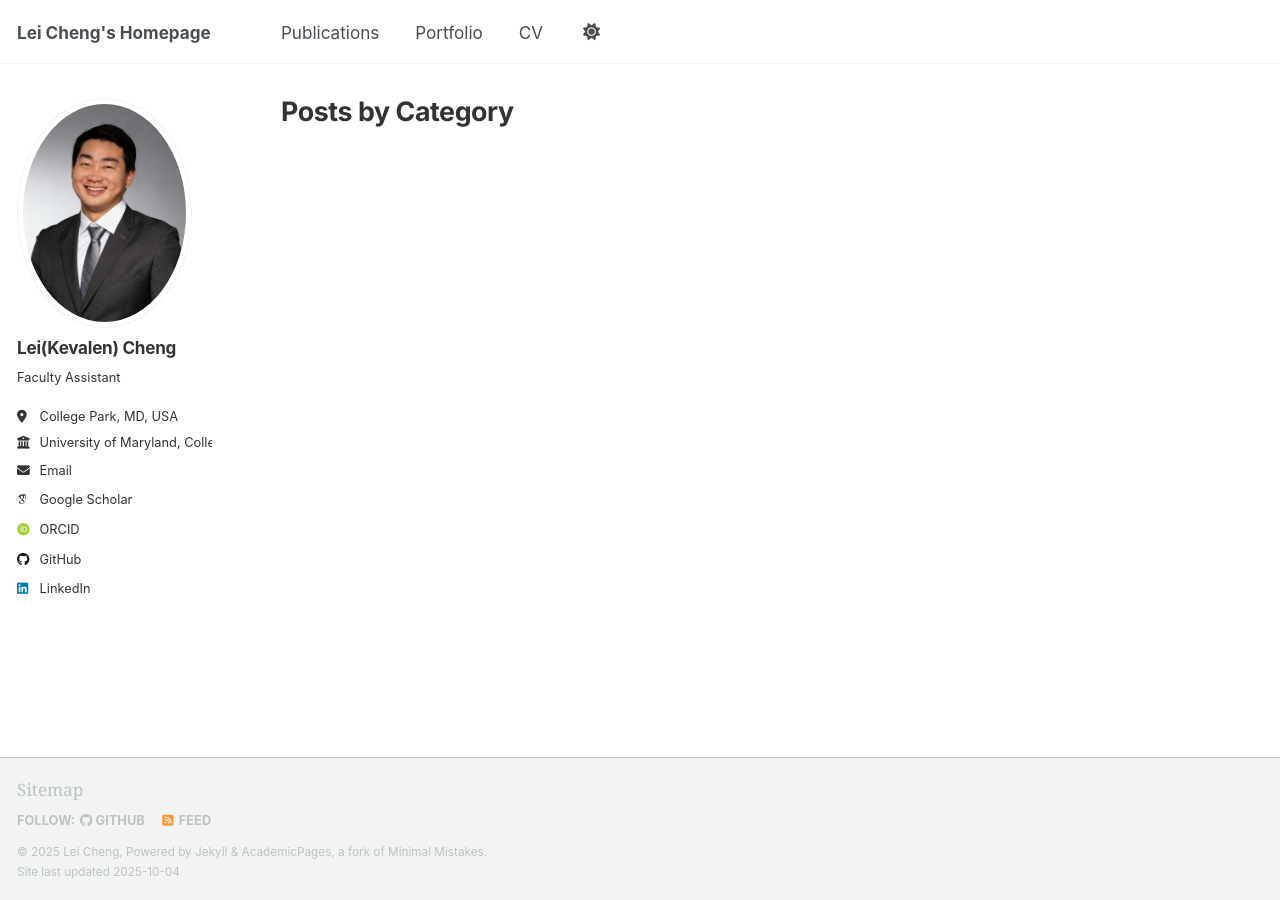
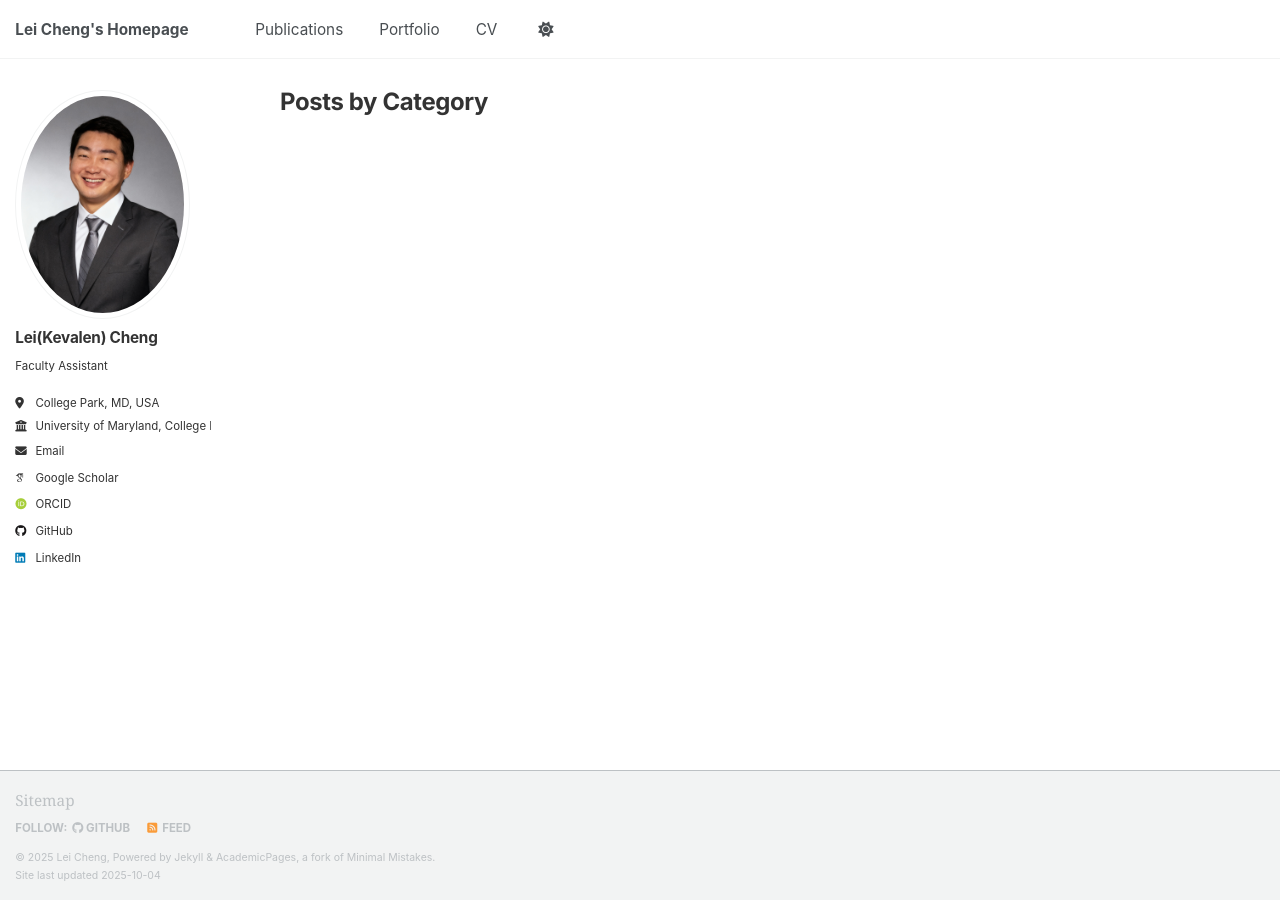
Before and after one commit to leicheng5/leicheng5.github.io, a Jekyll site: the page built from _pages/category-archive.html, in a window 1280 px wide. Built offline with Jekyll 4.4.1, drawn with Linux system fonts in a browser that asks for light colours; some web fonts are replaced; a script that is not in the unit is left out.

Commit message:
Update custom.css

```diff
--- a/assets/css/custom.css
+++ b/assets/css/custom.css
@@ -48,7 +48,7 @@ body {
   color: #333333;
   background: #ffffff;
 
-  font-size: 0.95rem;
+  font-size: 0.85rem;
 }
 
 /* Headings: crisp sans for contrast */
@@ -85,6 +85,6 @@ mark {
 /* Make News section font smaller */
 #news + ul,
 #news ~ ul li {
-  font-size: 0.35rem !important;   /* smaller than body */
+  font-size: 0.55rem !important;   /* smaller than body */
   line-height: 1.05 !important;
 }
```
---
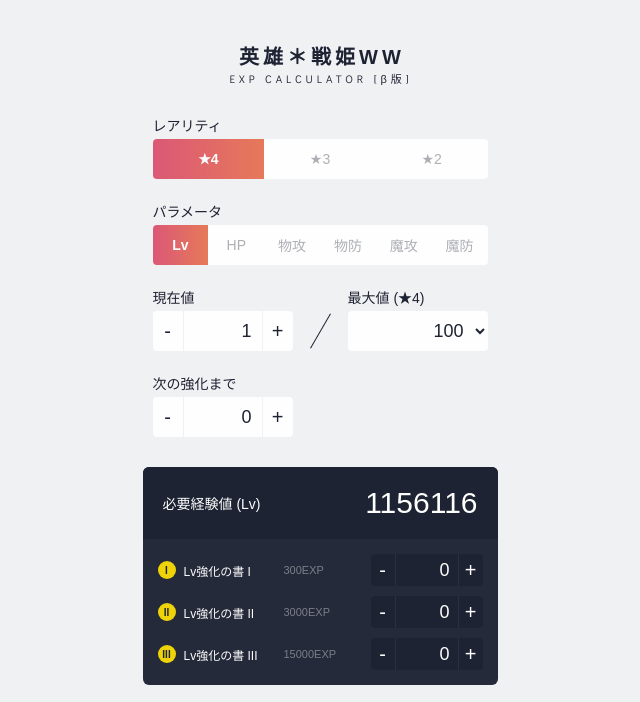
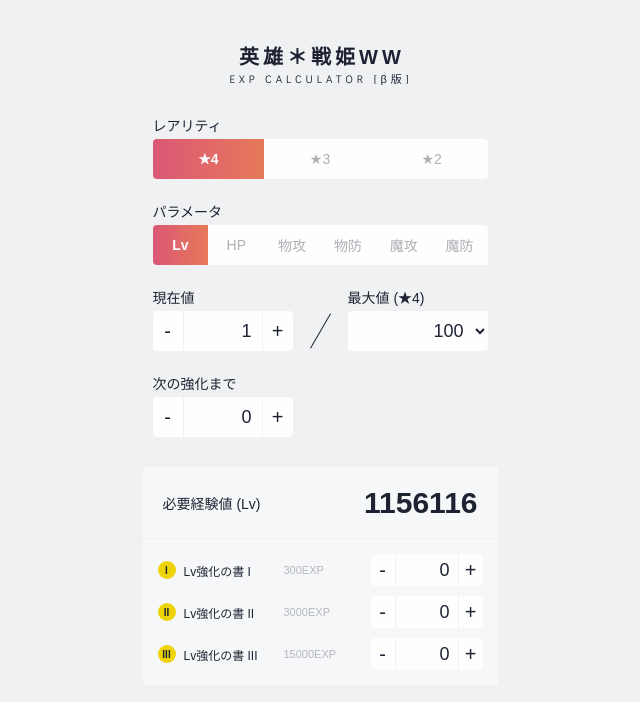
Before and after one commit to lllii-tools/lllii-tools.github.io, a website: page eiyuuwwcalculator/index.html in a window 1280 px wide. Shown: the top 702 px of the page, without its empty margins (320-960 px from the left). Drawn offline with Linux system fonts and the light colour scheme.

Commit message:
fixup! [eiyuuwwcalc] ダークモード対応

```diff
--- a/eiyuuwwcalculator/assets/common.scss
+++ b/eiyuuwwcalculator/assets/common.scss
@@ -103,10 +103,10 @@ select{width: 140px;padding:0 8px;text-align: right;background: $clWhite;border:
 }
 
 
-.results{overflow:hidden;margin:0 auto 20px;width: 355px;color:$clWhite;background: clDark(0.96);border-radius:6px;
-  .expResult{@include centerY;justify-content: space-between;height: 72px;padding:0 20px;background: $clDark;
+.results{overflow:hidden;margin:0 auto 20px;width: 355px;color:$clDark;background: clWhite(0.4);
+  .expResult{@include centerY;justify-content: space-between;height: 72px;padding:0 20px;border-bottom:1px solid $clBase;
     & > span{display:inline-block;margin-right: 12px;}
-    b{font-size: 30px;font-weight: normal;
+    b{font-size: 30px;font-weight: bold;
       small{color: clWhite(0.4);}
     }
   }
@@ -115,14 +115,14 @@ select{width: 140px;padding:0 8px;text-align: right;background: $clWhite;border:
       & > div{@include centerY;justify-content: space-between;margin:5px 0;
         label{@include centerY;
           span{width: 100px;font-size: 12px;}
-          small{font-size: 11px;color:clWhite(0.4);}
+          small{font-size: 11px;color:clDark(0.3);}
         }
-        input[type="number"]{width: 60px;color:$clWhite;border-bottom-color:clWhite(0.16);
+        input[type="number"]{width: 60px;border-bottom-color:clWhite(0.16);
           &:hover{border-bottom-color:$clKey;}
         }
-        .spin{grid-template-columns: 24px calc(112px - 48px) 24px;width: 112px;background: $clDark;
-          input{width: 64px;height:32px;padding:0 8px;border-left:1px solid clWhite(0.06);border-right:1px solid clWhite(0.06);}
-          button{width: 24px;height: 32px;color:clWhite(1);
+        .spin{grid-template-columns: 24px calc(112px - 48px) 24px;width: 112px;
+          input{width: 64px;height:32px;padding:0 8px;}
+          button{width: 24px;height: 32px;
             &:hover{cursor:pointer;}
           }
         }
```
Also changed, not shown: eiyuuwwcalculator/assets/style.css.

## The task
Using the listing above, show each line holding the string "body".

## Response to this task
@@ -48,7 +48,7 @@ body {
-  font-size: 0.35rem !important;   /* smaller than body */
+  font-size: 0.55rem !important;   /* smaller than body */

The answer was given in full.